Issues in Health Promotion
process of enabling people to increase control & improve health. Moves beyond focus on individual behav towards range of S&En interventions.
Yale’s MoC, 1950's. Research programme set up as a response to increasing role of mass communication in £, P & S spheres. Hovland 1953: communicator - credibility source. communication - persuade someone their health is a risk, frighten people = more likely behaviour change, majority of health promotions contain element of fear arousal = ego defence mechanisms to cope = reduce chance of chane. audience = susceptible to persuasion ethics?

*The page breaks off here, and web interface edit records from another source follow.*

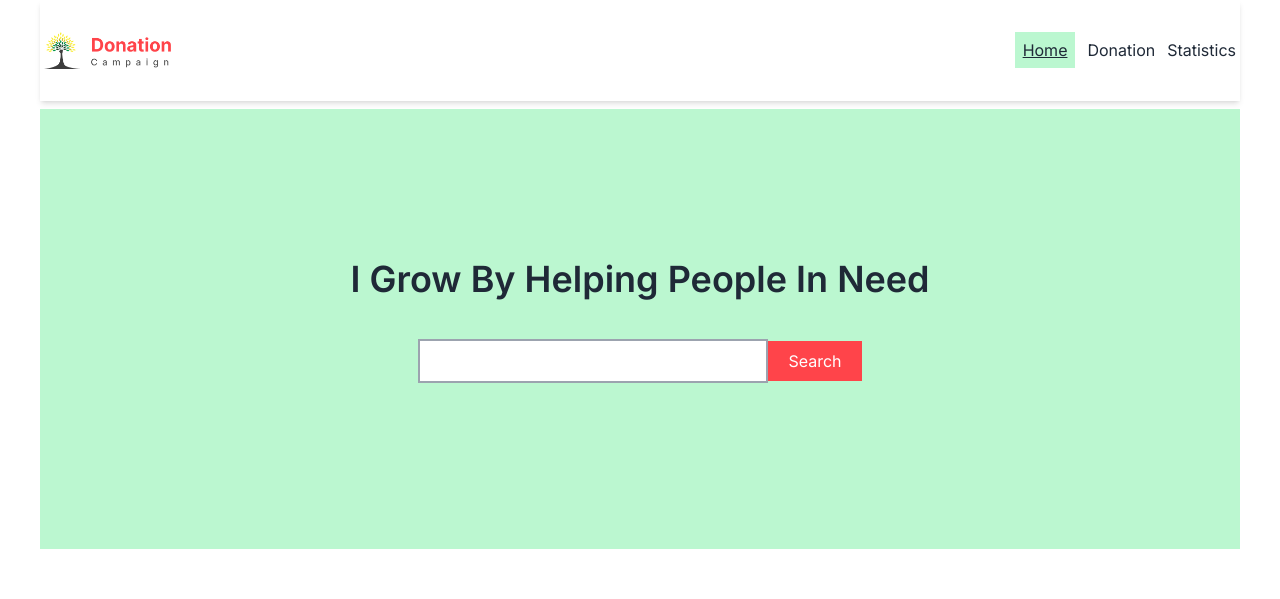
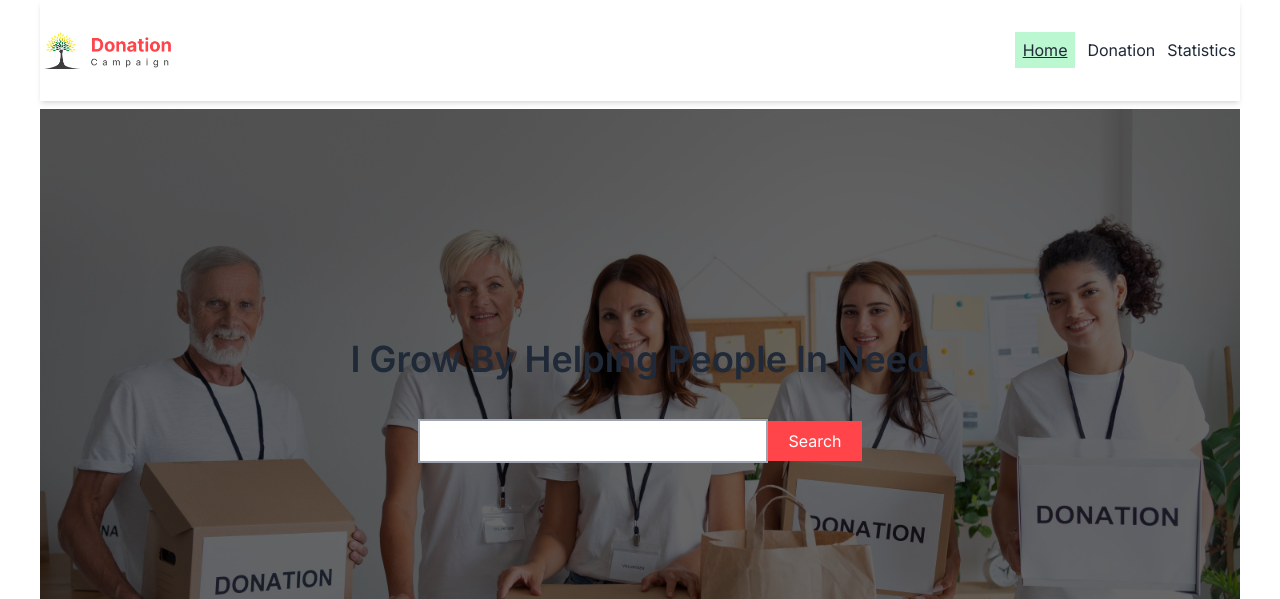
Before and after one commit to Rifazul-Islam/donation-campaign, a React (Vite) app: page / in a window 1280 px wide. Shown: the top 599 px of the page. Built offline with nearby package versions, Linux system fonts and the light colour scheme.

Commit message:
insert the banner img

```diff
--- a/src/components/Banner/Banner.css
+++ b/src/components/Banner/Banner.css
@@ -1,5 +1,9 @@
 .layoutImg{
 
-  background-image: url('');
-  background-color: #0052ff33;
+  background-image: url('/public/bannerImg.jpg'),linear-gradient(rgba(0,0,0,0.6),rgba(0,0,0,0.6));
+  background-blend-mode: overlay;
+  background-repeat: no-repeat;
+  background-position: center;
+  background-size: cover;
+
 }
--- a/src/components/Banner/Banner.jsx
+++ b/src/components/Banner/Banner.jsx
@@ -1,8 +1,9 @@
 
+import './Banner.css'
 const Banner = () => {
 return (
-<div className="bg-green-200 py-5">
- <div className="flex justify-center items-center h-[50vh] p-1">
+<div className="py-5 layoutImg">
+ <div className="flex justify-center items-center h-[70vh] p-1">
 
 
 <div>
```
Also changed, not shown: public/bannerImg.jpg (added).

HBM) (Rosenstock 1966, Becker & Rosenstock 1984) helps to predict and explain people’s health behaviour. Influencing factors - internal = pains, external = health campaigns & social pressures. Beliefs of threat of illness & preventative action. Actions: action to prevent illness depending on both factors & beliefs. Specific. E.g. education on a population would be more beneficial for targeting certain perceptions, medical procedures (Reminders for screening tests) and barriers to use (challenge the social embarrassment to promote condom use) easily applied: Marks et al 2000 found only 10% accounted variance in behav when V & behav combined, only predict & purely a cognitive
Issues in Health Promotion 2
Locus of control Ajzen 1991, self-efficacy & perceived behavioural control the same. Povey (2000) argued that perceived control is made up of two components Bandura’s self-efficacy & perceived control over the behaviour. Wallston et al (1978) scale specifically designed to measure the extent to which people perceive their state of health as being under internal or external control. Multidimensional health locus of control scale (MHLC)
Internal Health locus of control: strong IHLC feels responsible for their health. . Powerful others health locus of control others are responsible for your own state of health, strong PHLC are less likely to take personal responsibility for changing. Chance health locus of control less likely to take responsibility for looking after their own health
Bandura 1977 self-efficacy: “belief in ones capabilities” 4 sources contribute to type of locus of control we have: social modelling (others succeed = motivation to do well) Mastery experiences (being able to successfully preform a task) social persuasion and our psychological responses.
Townsend 1993 adolescents 13-17, smokers and/or drinkers. Regular smokers = smoked at least 1 cigarette a week. Those who had lower internal locus of control were regular smokers & drinkers had low scores compared to powerful locus of control. Teenage smokers have lower belief in the ability to control their own health & as a result to strengthen self-efficacy could reduce smoking levels preventing issues in later life. Hard to generalise